There are many variations of the art, which leads to a diversity of approaches. Jujutsu schools (called ryu) may utilize all forms of grappling techniques to some degree (i.e. throwing, trapping, joint locks, holds, gouging, biting, disengagements, striking, and kicking). In addition to jujutsu, many schools teach the use of weapons.
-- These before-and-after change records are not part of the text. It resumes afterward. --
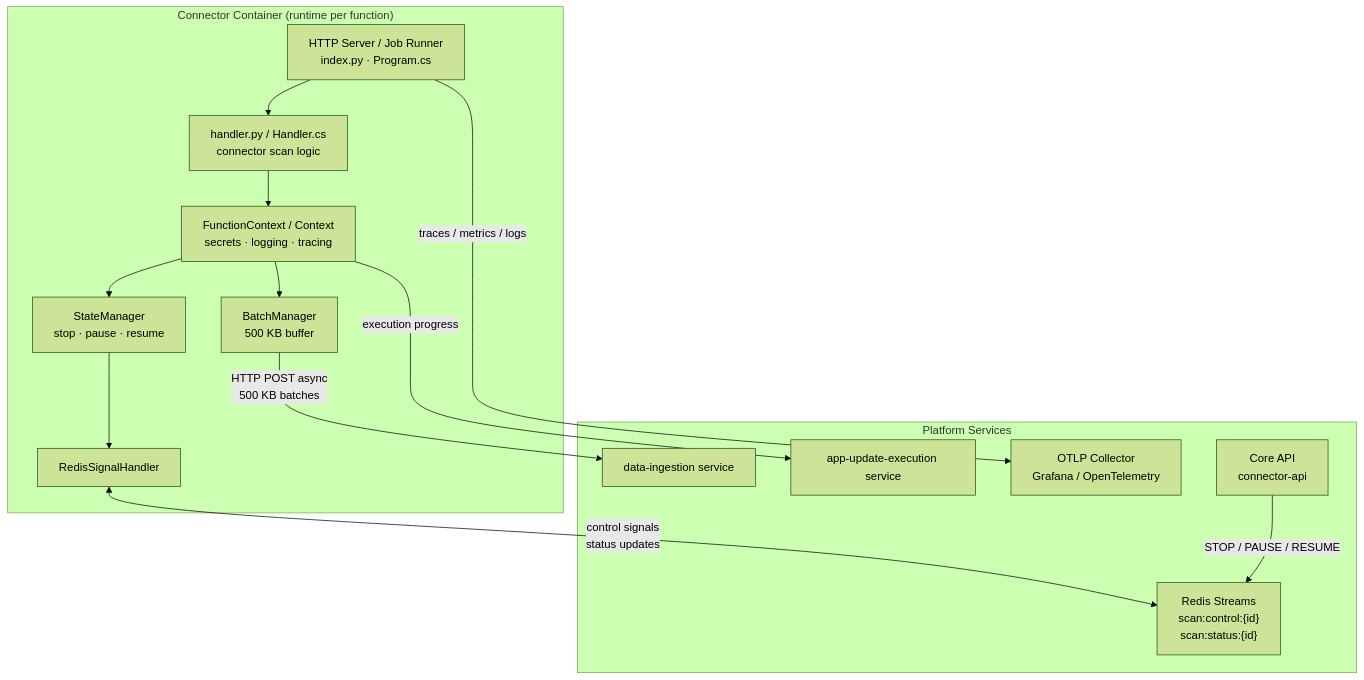
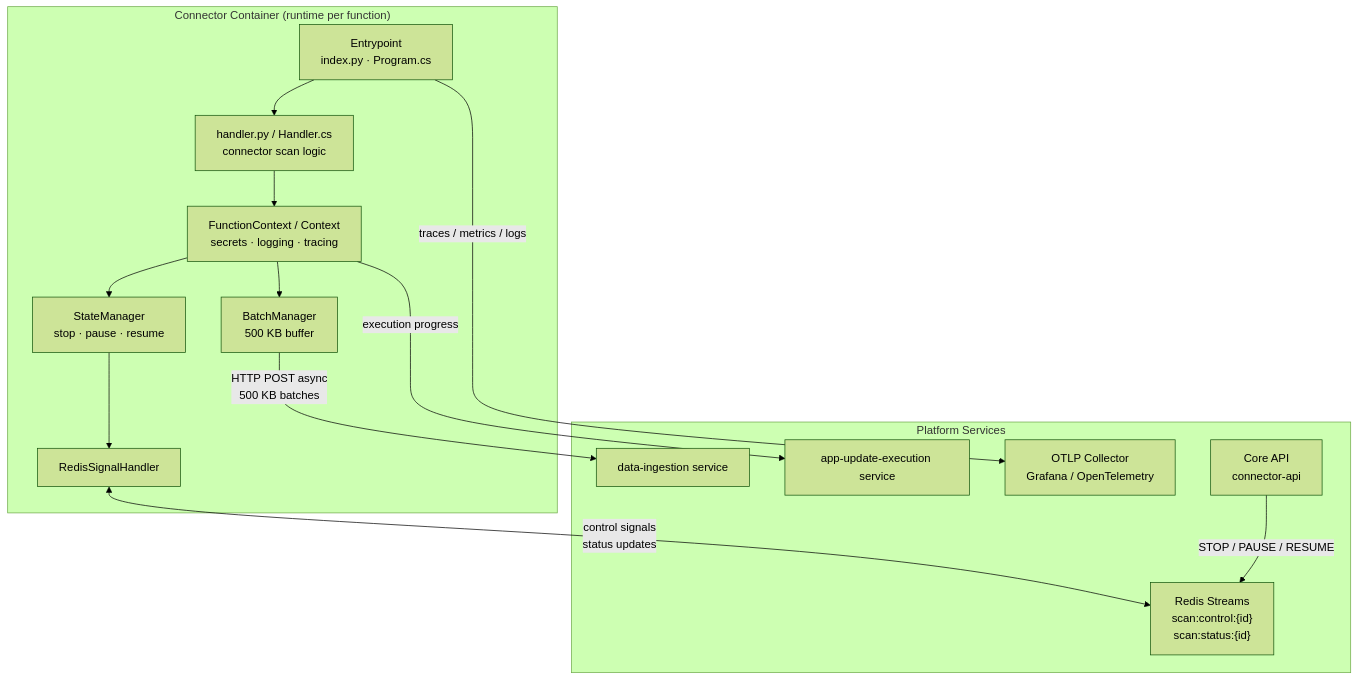
Before and after one commit to netwrix/dspm-connector-templates: the diagram in ARCHITECTURE.md, drawn with Mermaid (forest theme). The commit also changed other lines of this file and 15 other files, not shown here.

````diff
--- a/ARCHITECTURE.md
+++ b/ARCHITECTURE.md
@@ -52,24 +52,24 @@
 ```mermaid
 graph TD
     subgraph "Connector Container (runtime per function)"
-        A[HTTP Server / Job Runner<br/>index.py · Program.cs] --> B[handler.py / Handler.cs<br/>connector scan logic]
+        A[Entrypoint<br/>index.py · Program.cs] --> B[handler.py / Handler.cs<br/>connector scan logic]
         B --> C[FunctionContext / Context<br/>secrets · logging · tracing]
         C --> D[BatchManager<br/>500 KB buffer]
         C --> E[StateManager<br/>stop · pause · resume]
         E --> F[RedisSignalHandler]
     end
 
     subgraph "Platform Services"
         G[data-ingestion service]
         H["Redis Streams<br/>scan:control:#123;id#125;<br/>scan:status:#123;id#125;"]
         I[app-update-execution service]
         J[OTLP Collector<br/>Grafana / OpenTelemetry]
         K[Core API<br/>connector-api]
     end
 
     D -->|"HTTP POST async<br/>500 KB batches"| G
     F <-->|"control signals<br/>status updates"| H
     C -->|"execution progress"| I
     A -->|"traces / metrics / logs"| J
     K -->|"STOP / PAUSE / RESUME"| H
 ```
````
Jujutsu was first developed by the Samurai. The term “jūjutsu” was not coined until the 17th century, after which time it became a blanket term for a wide variety of grappling-related disciplines. Prior to that time, these skills had names such as “short sword grappling” (小具足腰之廻, kogusoku koshi no mawari), “grappling” (組討 or 組打, kumiuchi), “body art” (体術, taijutsu), “softness” (柔 or 和, yawara), “art of harmony” (和術, wajutsu, yawarajutsu), “catching hand” (捕手, torite), and even the “way of softness” (柔道, jūdō) (as early as 1724, almost two centuries before Kano Jigoro founded the modern art of Kodokan Judo).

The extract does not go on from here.